Although China professes to be pursuing a “Peaceful Rise,” China’s pursuit of its strategic interests in the Indian Ocean, Africa, and the South China Sea, and its ethos of historical supremacy and Confucian superiority, are fanning the flames of nationalism and creating risks of conflicts abroad. Yet drawing on his longer-term historical perspective, Mendis is optimistic that China and America will avoid overt conflict. Instead, he foresees a “Peaceful War” of ideas and positional maneuvering between these great powers. Mendis describes this possible scenario as “the presence of force without war.” Somewhat like the Cold War, it will involve competition for global influence between major powers; but unlike America and the Soviet Union in the Cold War, China and the U.S. will remain major trading partners for their mutual economic prosperity. The Chinese and American people, too, will continue to trade in ideas, practices, and knowledge.
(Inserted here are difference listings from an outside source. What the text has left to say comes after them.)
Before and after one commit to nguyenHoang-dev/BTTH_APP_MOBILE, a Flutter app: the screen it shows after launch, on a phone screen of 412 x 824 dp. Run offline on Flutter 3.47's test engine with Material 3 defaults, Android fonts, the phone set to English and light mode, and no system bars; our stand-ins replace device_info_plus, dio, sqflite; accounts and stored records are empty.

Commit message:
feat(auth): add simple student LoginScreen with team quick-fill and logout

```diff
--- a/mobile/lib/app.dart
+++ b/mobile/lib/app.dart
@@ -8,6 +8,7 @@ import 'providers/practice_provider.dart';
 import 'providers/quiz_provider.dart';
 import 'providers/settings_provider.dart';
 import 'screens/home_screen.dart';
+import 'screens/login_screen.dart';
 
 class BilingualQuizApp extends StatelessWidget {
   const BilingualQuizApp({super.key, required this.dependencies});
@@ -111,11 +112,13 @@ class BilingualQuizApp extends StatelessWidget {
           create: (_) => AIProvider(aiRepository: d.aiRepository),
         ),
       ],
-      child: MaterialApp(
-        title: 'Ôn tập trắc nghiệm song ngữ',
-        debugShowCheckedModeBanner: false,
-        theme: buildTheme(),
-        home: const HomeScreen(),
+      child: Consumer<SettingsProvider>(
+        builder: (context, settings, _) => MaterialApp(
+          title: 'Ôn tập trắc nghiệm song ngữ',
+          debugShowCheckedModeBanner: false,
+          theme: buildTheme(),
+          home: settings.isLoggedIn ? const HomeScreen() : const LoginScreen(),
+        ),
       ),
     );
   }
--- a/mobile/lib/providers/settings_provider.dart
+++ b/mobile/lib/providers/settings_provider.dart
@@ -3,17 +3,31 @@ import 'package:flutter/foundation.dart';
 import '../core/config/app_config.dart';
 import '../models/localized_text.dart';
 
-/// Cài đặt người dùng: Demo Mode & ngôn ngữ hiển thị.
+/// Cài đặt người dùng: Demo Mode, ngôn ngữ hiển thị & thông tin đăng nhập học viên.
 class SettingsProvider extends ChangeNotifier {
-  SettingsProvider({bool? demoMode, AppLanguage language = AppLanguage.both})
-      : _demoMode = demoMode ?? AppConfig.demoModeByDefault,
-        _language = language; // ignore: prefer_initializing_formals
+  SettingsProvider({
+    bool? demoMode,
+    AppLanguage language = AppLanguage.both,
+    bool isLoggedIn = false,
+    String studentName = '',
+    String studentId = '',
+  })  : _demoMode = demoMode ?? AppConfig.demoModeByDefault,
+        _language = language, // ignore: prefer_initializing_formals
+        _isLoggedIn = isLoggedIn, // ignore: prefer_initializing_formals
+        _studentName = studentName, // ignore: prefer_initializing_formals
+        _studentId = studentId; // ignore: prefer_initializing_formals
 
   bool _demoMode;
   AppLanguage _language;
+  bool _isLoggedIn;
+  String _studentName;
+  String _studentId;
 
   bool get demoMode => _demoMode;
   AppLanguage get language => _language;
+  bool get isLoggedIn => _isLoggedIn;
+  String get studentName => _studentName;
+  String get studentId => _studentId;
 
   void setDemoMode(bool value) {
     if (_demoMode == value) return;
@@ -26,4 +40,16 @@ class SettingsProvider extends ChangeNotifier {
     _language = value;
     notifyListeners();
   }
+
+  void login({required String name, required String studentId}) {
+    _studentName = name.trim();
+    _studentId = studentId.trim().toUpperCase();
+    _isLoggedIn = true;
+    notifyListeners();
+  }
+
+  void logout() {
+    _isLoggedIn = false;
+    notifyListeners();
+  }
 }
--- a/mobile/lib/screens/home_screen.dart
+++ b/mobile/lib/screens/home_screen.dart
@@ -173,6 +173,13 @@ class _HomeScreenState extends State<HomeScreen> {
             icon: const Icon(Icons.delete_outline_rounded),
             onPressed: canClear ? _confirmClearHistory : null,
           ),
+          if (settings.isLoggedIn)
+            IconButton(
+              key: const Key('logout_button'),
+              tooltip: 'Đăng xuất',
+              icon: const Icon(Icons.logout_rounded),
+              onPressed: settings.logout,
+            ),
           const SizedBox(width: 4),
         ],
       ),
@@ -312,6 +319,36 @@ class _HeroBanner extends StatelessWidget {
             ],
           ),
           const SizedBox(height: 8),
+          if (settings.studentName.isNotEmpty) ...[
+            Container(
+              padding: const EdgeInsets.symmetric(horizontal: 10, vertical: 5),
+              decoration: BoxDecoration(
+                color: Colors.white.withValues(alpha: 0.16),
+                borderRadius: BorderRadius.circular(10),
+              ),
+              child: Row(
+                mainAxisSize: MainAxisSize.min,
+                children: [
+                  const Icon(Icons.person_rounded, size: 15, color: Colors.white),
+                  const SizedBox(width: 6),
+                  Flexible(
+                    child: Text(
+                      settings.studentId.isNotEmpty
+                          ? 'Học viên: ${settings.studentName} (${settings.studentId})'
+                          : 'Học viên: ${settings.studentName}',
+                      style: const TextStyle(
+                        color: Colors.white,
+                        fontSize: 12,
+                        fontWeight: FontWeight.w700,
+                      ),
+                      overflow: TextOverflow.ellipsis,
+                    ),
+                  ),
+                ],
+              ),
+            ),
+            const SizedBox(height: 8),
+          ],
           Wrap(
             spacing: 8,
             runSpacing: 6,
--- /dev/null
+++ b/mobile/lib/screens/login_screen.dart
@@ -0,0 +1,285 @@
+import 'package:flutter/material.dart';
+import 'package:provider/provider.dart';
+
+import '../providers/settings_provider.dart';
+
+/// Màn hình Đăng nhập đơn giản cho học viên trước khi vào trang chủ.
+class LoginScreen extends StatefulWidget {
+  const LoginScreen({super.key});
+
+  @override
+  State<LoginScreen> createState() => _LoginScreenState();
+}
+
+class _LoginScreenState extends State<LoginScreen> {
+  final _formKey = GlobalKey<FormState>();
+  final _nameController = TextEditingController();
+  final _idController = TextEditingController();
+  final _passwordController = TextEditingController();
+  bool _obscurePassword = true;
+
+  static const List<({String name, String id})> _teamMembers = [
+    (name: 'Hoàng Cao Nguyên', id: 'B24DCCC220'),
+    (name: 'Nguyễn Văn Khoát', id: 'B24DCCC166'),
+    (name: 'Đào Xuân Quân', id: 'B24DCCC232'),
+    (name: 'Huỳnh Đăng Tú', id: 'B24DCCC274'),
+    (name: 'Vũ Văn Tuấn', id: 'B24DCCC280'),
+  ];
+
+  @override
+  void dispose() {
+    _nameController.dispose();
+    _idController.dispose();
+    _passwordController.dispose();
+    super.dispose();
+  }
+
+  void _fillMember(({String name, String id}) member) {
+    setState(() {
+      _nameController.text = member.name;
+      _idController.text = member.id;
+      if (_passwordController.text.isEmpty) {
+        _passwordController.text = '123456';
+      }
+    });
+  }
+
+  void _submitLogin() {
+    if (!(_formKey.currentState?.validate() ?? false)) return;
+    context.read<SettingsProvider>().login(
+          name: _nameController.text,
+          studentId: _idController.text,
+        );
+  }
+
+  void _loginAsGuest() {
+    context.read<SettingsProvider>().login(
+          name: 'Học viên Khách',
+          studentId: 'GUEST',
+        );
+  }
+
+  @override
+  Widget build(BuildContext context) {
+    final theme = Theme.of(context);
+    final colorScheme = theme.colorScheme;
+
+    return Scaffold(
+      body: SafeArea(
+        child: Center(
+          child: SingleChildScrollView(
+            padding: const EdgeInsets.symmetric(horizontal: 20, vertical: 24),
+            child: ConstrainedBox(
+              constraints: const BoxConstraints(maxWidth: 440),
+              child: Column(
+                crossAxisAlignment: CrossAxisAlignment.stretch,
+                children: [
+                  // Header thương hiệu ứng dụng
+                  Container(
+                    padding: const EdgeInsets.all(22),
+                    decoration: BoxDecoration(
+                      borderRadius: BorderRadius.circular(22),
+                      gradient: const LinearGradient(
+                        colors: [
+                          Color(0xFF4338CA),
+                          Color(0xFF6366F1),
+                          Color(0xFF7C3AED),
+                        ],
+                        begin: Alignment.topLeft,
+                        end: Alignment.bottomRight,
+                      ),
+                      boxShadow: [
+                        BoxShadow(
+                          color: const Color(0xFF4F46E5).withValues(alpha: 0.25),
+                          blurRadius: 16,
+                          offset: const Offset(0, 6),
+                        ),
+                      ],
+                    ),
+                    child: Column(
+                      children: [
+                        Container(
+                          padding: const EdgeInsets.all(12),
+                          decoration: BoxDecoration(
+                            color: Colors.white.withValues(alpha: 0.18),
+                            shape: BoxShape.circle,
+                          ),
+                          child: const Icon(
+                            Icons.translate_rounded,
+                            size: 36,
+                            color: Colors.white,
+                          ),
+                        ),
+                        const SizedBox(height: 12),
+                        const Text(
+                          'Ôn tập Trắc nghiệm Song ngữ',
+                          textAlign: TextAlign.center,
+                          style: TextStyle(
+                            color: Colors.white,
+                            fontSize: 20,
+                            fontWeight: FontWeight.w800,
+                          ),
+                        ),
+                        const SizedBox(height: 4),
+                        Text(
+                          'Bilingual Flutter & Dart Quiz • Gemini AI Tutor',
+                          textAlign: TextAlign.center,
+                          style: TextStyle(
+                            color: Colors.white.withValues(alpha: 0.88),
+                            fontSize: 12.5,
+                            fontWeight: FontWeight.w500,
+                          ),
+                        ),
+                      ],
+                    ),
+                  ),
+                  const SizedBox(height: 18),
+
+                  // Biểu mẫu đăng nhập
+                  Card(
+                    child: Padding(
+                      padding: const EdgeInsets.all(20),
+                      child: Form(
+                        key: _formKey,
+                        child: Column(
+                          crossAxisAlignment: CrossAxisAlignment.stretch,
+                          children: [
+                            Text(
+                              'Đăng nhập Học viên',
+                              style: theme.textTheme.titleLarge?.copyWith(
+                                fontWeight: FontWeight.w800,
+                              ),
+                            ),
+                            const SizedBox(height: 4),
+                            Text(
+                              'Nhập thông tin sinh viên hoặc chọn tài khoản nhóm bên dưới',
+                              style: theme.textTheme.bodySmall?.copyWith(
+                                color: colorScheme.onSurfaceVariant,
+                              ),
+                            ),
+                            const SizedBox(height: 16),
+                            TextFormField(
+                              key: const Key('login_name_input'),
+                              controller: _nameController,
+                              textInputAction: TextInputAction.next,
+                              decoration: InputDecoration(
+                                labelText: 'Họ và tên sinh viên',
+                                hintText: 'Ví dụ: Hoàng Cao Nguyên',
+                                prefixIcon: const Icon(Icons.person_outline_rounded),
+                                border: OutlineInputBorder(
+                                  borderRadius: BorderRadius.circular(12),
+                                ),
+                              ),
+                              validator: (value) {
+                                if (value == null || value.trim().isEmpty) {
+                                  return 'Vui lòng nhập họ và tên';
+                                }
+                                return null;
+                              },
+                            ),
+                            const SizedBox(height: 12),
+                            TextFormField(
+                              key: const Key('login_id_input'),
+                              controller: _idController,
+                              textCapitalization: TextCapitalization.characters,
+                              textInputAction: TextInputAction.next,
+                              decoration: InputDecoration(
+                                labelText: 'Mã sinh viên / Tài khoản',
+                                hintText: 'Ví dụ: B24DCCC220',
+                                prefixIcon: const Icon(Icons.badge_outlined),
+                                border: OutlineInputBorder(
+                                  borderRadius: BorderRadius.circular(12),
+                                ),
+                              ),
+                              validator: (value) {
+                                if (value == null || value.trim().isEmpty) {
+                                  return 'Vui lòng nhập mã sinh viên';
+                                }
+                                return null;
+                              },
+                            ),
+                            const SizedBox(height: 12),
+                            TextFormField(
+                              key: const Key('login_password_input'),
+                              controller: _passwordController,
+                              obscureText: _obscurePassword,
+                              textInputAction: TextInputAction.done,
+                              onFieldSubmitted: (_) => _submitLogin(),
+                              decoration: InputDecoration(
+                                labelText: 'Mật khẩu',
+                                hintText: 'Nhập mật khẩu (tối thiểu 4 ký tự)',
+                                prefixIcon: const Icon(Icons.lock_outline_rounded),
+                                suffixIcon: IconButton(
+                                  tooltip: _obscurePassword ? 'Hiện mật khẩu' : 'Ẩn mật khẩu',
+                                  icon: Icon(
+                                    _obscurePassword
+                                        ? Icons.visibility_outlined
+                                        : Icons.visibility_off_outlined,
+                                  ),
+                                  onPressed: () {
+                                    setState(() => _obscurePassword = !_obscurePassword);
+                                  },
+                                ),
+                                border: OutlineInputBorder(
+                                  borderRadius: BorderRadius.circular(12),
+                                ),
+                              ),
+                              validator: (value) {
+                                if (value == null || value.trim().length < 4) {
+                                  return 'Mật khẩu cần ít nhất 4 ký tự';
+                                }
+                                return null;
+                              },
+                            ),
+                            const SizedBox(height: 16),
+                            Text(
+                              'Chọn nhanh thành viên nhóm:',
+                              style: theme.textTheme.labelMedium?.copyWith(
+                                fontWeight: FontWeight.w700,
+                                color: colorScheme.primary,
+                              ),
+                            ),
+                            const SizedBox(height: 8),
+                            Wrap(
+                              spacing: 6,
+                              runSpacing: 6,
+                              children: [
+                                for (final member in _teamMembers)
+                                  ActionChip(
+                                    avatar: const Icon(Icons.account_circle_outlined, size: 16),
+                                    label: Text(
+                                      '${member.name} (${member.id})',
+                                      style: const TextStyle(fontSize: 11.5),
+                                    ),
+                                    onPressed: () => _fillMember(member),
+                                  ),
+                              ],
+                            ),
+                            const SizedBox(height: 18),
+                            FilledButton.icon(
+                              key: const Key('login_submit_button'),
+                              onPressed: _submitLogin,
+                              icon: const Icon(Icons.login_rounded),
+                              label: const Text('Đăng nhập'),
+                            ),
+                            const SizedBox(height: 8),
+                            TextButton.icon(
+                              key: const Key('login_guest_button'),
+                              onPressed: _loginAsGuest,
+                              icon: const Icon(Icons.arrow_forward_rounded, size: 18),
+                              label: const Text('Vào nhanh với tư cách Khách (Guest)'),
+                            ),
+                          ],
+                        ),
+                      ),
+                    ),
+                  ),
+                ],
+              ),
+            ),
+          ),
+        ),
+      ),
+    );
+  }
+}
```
Mendis, for example, predicts that Chinese students in American colleges and universities (over 723,000 enrolled in the 2010-2011 academic year) will return to China as “missiles of freedom” from liberal U.S. institutions. This is a distinctive feature of Sino-American relations, quite different from the Soviet era.

Moreover, given the demographic issues facing China (an aging and shrinking labor force) and the fiscal issues facing the U.S. (the need to bring down a massive level of government debt), both countries will benefit from cooperation and seeking win-win solutions. Mendis explains that the potential for a “social cliff” in China and a “fiscal cliff” in America will inevitably force both nations to find creative solutions for their domestic challenges as a prime national security issue.


Using the past as a prism to see into the future, Mendis traces the history of U.S.-Chinese relations back to colonial America, and lays out America’s long-standing love affair with China and things Chinese. His research shows that the relationship between these two countries has always been important and evolving for mutual benefit. Mendis notes the risks involved when American belief in its own manifest destiny confronts a China whose “Chinese Dream” is to again be the world’s dominant nation. Nonetheless, Mendis argues that their “Peaceful War” will lead to the birth of a new “Pacific” New World Order, in which both countries cooperate for the sake of trade, economic growth, and regional stability.

I know of no better guide to the multi-faceted relationship between America and China, and its likely evolution in the coming decades, than this book. The author takes the reader on wonderfully rich voyages, back and forth over the Pacific, the Indian Ocean, and the South China Sea—and across time. Throughout, Mendis is a superbly engaging, erudite, and thoughtful guide.

At a time when both America and China are engulfed in anxiety about the relations between themselves and among their allies, Patrick Mendis offers a much needed and timely antidote to prevailing pessimism. I genuinely hope that leaders on both sides of the Pacific will read and pay attention to the innovative and inspiring ideas in this book; they point the way to a better future for all of us.

Professor Jack A. Goldstone
Virginia E. and John T. Hazel, Jr. Professor of Public Policy
George Mason University